San Salvador is one of the smallest inhabited islands in The Bahamas. It is where Christopher Columbus set foot the first time he landed in The Bahamas and America. A modest white stone cross commemorates his first landfall. In all, several monuments stand in memory of the first encounter between the Europeans and the island, including one under the sea, marking where he dropped anchor. Life on San Salvador exists on the exposed peak of a mountain: most of the mountain mass is submerged 4,600 metres (15,000 feet) below the ocean’s surface. Steep drop-offs along the western coast create popular wall reefs. In the north, memory of the Lucayan population is preserved in cave drawings and carvings. The principal community is Cockburn Town, and Tourism is the main industry for the residents. San Salvador is the only island in the Bahamas where European visitors outnumber those from North America.

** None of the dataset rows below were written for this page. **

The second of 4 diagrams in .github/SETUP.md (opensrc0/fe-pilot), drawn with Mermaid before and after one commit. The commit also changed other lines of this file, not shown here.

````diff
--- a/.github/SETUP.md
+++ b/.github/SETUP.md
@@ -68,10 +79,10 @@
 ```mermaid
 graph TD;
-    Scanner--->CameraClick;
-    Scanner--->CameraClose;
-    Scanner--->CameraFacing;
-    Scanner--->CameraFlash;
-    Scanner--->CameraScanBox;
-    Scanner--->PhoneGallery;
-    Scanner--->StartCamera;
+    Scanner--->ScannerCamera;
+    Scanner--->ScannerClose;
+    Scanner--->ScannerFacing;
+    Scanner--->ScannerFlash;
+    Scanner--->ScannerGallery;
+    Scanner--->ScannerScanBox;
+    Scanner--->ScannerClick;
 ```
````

Area: 63 sq. miles
Population: 989 persons
Highest Point: 123 feet
Location: approximately 300 miles southeast of New Providence and 22 miles northeast of Rum Cay

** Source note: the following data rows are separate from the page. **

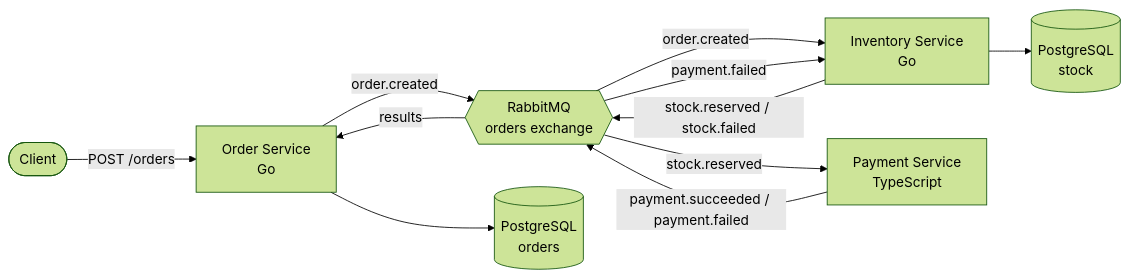
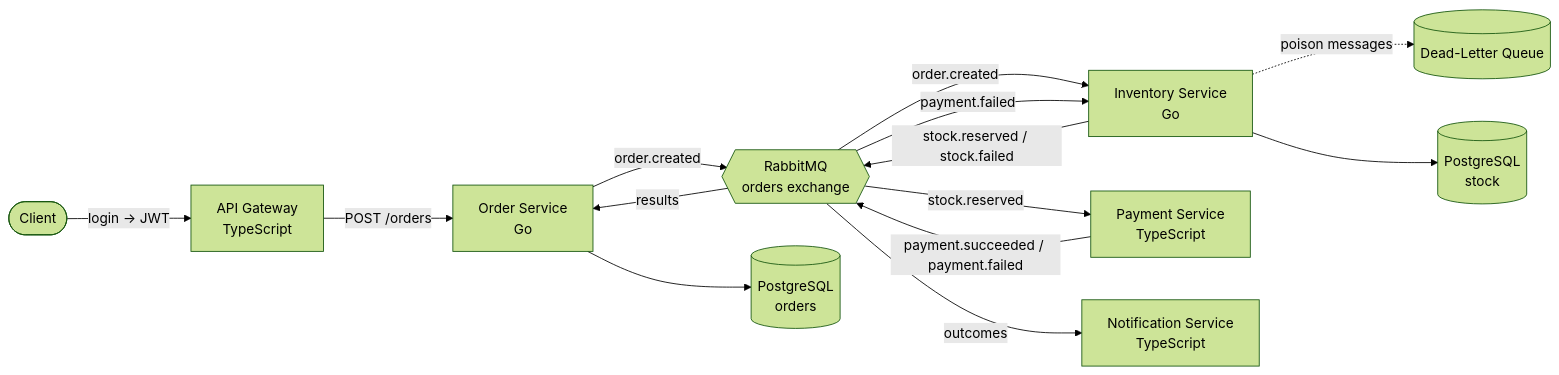
One commit to sadikavllaj55/event-driven-ecommerce changed the diagram in README.md. Above: the diagram before and after it, drawn with Mermaid (forest theme). The commit also changed other lines of this file, not shown here.

Commit message:
docs: update readme with api gateway, auth, notifications, and dlq

````diff
--- a/README.md
+++ b/README.md
@@ -17,15 +17,19 @@
 ```mermaid
 flowchart LR
-    Client([Client]) -->|POST /orders| Order[Order Service<br/>Go]
+    Client([Client]) -->|login → JWT| Gateway[API Gateway<br/>TypeScript]
+    Gateway -->|POST /orders| Order[Order Service<br/>Go]
 
     Order -->|order.created| RMQ{{RabbitMQ<br/>orders exchange}}
     RMQ -->|order.created| Inventory[Inventory Service<br/>Go]
     Inventory -->|stock.reserved / stock.failed| RMQ
     RMQ -->|stock.reserved| Payment[Payment Service<br/>TypeScript]
     Payment -->|payment.succeeded / payment.failed| RMQ
     RMQ -->|results| Order
     RMQ -->|payment.failed| Inventory
+    RMQ -->|outcomes| Notification[Notification Service<br/>TypeScript]
+
+    Inventory -.->|poison messages| DLQ[(Dead-Letter Queue)]
 
     Order --> DB1[(PostgreSQL<br/>orders)]
     Inventory --> DB2[(PostgreSQL<br/>stock)]
 ```
````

Origin of the Name: Christopher Columbus also named this island "San Salvador," meaning "Christ the Savior." It was subsequently named Watlings Island, after John Watling settled here during the 17th century.